■ **ACTION ITEM**
Please say how many lines in the records below contain the word "Databases", giving only the number.

■ **User interface change data**

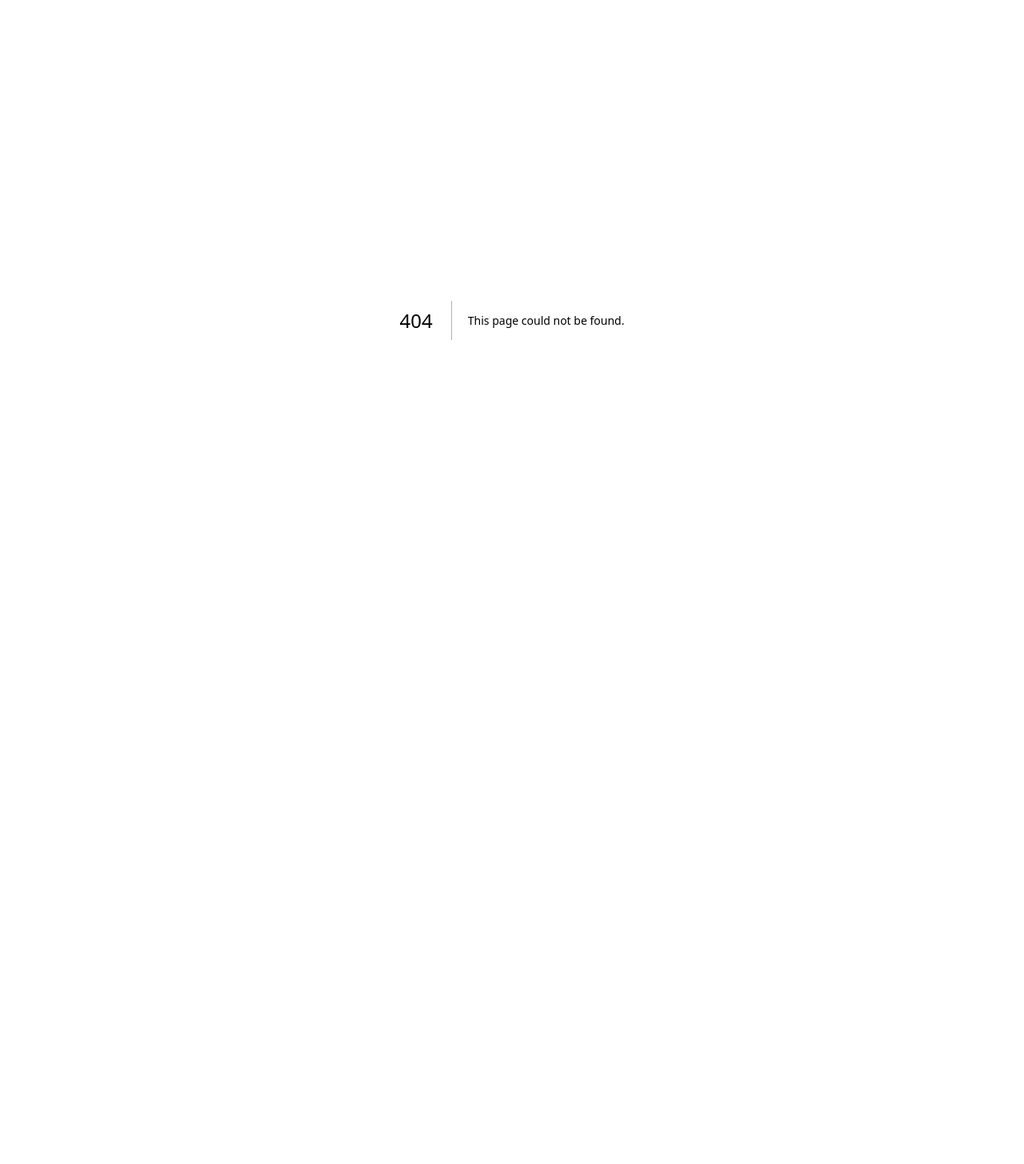
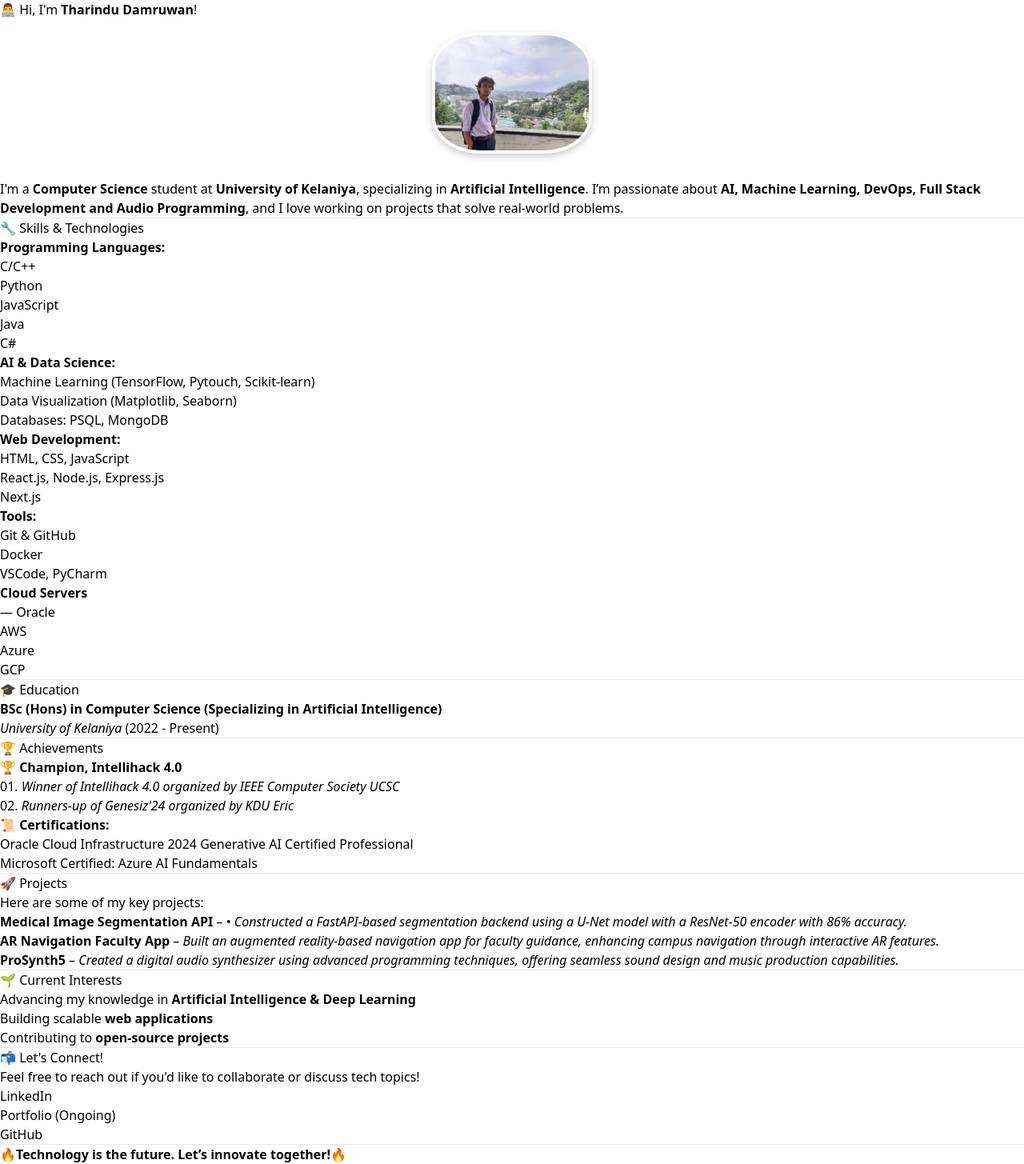
Before and after one commit to nasmeenmnm/batch5, a Next.js app: page /Meet_our_team/Tharindu_Damruwan/about in a window 1280 px wide. Before the commit this address had no page. Shown: the whole page at 80% size. Before the commit the page ends 800 px from the top, so only its background shows below. Built offline with nearby package versions, Linux system fonts and the light colour scheme.

Commit message:
add two others

```diff
--- /dev/null
+++ b/pages/Meet_our_team/Piyumi_Weerarathna/_meta.js
@@ -0,0 +1,6 @@
+const meta = {
+
+    about: "About Me",
+}
+
+export default meta;
--- /dev/null
+++ b/pages/Meet_our_team/Piyumi_Weerarathna/about.mdx
@@ -0,0 +1,106 @@
+---
+title: "Piyumi Weerarathna's Profile"
+description: "Learn more about Piyumi Weerarathna, a passionate Computer Science student specializing in Data Science at the University of Kelaniya."
+---
+
+import Image from 'next/image';
+import avatar from './piyumi.jpg';
+
+👋😊 Hi, I'm **Piyumi Weerarathna**!
+
+<div style={{ display: "flex", justifyContent: "center", marginBottom: "2rem", marginTop: "1rem" }}>
+  <Image
+    src={avatar}
+    alt="Piyumi Weerarathna"
+    width={200}
+    height={200}
+    style={{
+      borderRadius: "30%",
+      border: "4px solid",
+      boxShadow: "0 4px 8px rgba(0, 0, 0, 0.2)",
+    }}
+  />
+</div>
+
+I’m a **Computer Science** student at the **University of Kelaniya** specializing in **Data Science**, driven by a curiosity to transform raw data into actionable solutions. I thrive on building models, uncovering hidden trends, and telling stories through data to solve complex problems.
+
+---
+
+## 🔧 Skills & Technologies
+
+### **Programming Languages:**
+- Python
+- JavaScript
+- Java
+- C#
+
+### **Web Development:**
+- HTML, CSS, JavaScript
+- React.js, Node.js, Express.js
+
+
+### **AI & Data Science:**
+- Machine Learning (Pandas, Numpy, Scikit-learn)
+- NLP
+- Data Visualization (Matplotlib, Seaborn)
+- Databases: SQL, MongoDB
+
+### **Tools:**
+- Git & GitHub
+- VSCode
+
+---
+
+## 🎓 Education
+
+- **BSc (Hons) in Computer Science (Specializing in Data Science)**
+  *University of Kelaniya* (2022 - Present)
+  - Relevant Courses: Machine Learning, Data Mining and Warehousing, AI Fundamentals
+
+---
+
+## 🏆 Achievements
+
+- **🏆 Winner of "Best Project for Technical Enhancement" - Speranza '24 (CyberShield Project - Leo University of Kelaniya)
+
+
+- **📜 Certifications:**
+  - Supervised Machine Learning authorized by Stanford University & Deeplearning.Ai offered through Coursera
+  - [Certification 2]
+  - [Certification 3]
+
+---
+
+## 🚀 Projects
+
+Here are some of my key projects:
+
+### **Sales Forecasting Model**
+- Developed a sales prediction model using ML.NET and regression algorithms like FastTree and LightGbm
+---
+
+### **Movie Recommentation System**
+- Developed a content-based recommendation engine using cosine similarity and Scikit-learn to suggest movies,
+achieving 95% relevance in user feedback.
+---
+
+## 🌱 Current Interests
+
+- Mastering **Data Analysis**
+- Exploring **NLP**
+- Learning **Asp.NET**
+
+
+---
+
+## 📬 Let's Connect!
+
+I’m always open to discussing data, analytics, and innovation:
+
+- [LinkedIn](https://www.linkedin.com/in/piyumi-weerarathna-36ba26214/)
+- [GitHub](https://github.com/piyuminadee)
+- [Medium](https://medium.com/@piyuminadeesha.22)
+
+---
+
+📊 **"Data isn’t just numbers – it’s the story of tomorrow."**
--- /dev/null
+++ b/pages/Meet_our_team/Tharindu_Damruwan/_meta.js
@@ -0,0 +1,5 @@
+const meta = {
+    about: "About Me",
+}
+
+export default meta;
--- /dev/null
+++ b/pages/Meet_our_team/Tharindu_Damruwan/about.mdx
@@ -0,0 +1,108 @@
+---
+title: "Tharindu Damruwan's Profile"
+description: "Learn more about Tharindu Damruwan, a passionate Computer Science student specializing in Artificial Intelligence at the University of Kelaniya."
+---
+
+import Image from 'next/image';
+import avatar from './tharindu.jpeg';
+
+# 👨‍💻 Hi, I'm **Tharindu Damruwan**!
+
+<div style={{ display: "flex", justifyContent: "center", marginBottom: "2rem", marginTop: "1rem" }}>
+  <Image
+    src={avatar}
+    alt="Tharindu Damruwan"
+    width={200}
+    height={200}
+    style={{
+      borderRadius: "30%",
+      border: "4px solid",
+      boxShadow: "0 4px 8px rgba(0, 0, 0, 0.2)",
+    }}
+  />
+</div>
+
+I'm a **Computer Science** student at **University of Kelaniya**, specializing in **Artificial Intelligence**. I’m passionate about **AI, Machine Learning, DevOps, Full Stack Development and Audio Programming**, and I love working on projects that solve real-world problems.
+
+---
+
+## 🔧 Skills & Technologies
+
+### **Programming Languages:**
+- C/C++
+- Python
+- JavaScript
+- Java
+- C#
+
+### **AI & Data Science:**
+- Machine Learning (TensorFlow, Pytouch, Scikit-learn)
+- Data Visualization (Matplotlib, Seaborn)
+- Databases: PSQL, MongoDB
+
+### **Web Development:**
+- HTML, CSS, JavaScript
+- React.js, Node.js, Express.js
+- Next.js
+
+### **Tools:**
+- Git & GitHub
+- Docker
+- VSCode, PyCharm
+
+### **Cloud Servers**
+— Oracle
+- AWS
+- Azure
+- GCP
+
+---
+
+## 🎓 Education
+
+- **BSc (Hons) in Computer Science (Specializing in Artificial Intelligence)**
+  *University of Kelaniya* (2022 - Present)
+
+---
+
+## 🏆 Achievements
+
+- **🏆 Champion, Intellihack 4.0**
+  01. *Winner of Intellihack 4.0 organized by IEEE Computer Society UCSC*<br></br>
+  02. *Runners-up of Genesiz'24 organized by KDU Eric*
+
+- **📜 Certifications:**
+  - Oracle Cloud Infrastructure 2024 Generative AI Certified Professional
+  - Microsoft Certified: Azure AI Fundamentals
+
+---
+
+## 🚀 Projects
+
+Here are some of my key projects:
+
+- [**Medical Image Segmentation API**](https://github.com/Tharindu209/kvasir-seg) – *• Constructed a FastAPI-based segmentation backend using a U-Net model with a ResNet-50 encoder with 86% accuracy.*
+- [**AR Navigation Faculty App**](https://github.com/Tharindu209/AR-Nav-Faculty-App) – *Built an augmented reality-based navigation app for faculty guidance, enhancing campus navigation through interactive AR features.*
+- [**ProSynth5**](https://github.com/Tharindu209/ProSynth5) – *Created a digital audio synthesizer using advanced programming techniques, offering seamless sound design and music production capabilities.*
+
+---
+
+## 🌱 Current Interests
+
+- Advancing my knowledge in **Artificial Intelligence & Deep Learning**
+- Building scalable **web applications**
+- Contributing to **open-source projects**
+
+---
+
+## 📬 Let's Connect!
+
+Feel free to reach out if you'd like to collaborate or discuss tech topics!
+
+- [LinkedIn](https://linkedin.com/in/tharindu-damruwan-880392242)
+- Portfolio (Ongoing)
+- [GitHub](https://github.com/Tharindu209)
+
+---
+
+**🔥Technology is the future. Let’s innovate together!🔥**
--- a/pages/Meet_our_team/_meta.js
+++ b/pages/Meet_our_team/_meta.js
@@ -6,11 +6,13 @@ const meta = {
     },
     Pawan_Pinsara: "Pawan Pinsara",
     Amindu_Bhashana: "Amindu Bhashana",
+    Tharindu_Damruwan: "Tharindu Damruwan",
     Viduruwan: "Y.P. Viduruwan",
     Mihitha_Wanniarachchi: "Mihitha Wanniarachchi",
     Tharusha: "Tharusha Kavindi",
     Apeksha:"Apeksha Pathirage",
     Dilshana_Ranawake: "Dilshana Ranawake",
+    Piyumi_Weerarathna: "Piyumi Weerarathna",
 }
 
 export default meta;
```
Also changed, not shown: pages/Meet_our_team/Piyumi_Weerarathna/piyumi.jpg (added), pages/Meet_our_team/Tharindu_Damruwan/tharindu.jpeg (added).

■ **WRITTEN ANSWER**
2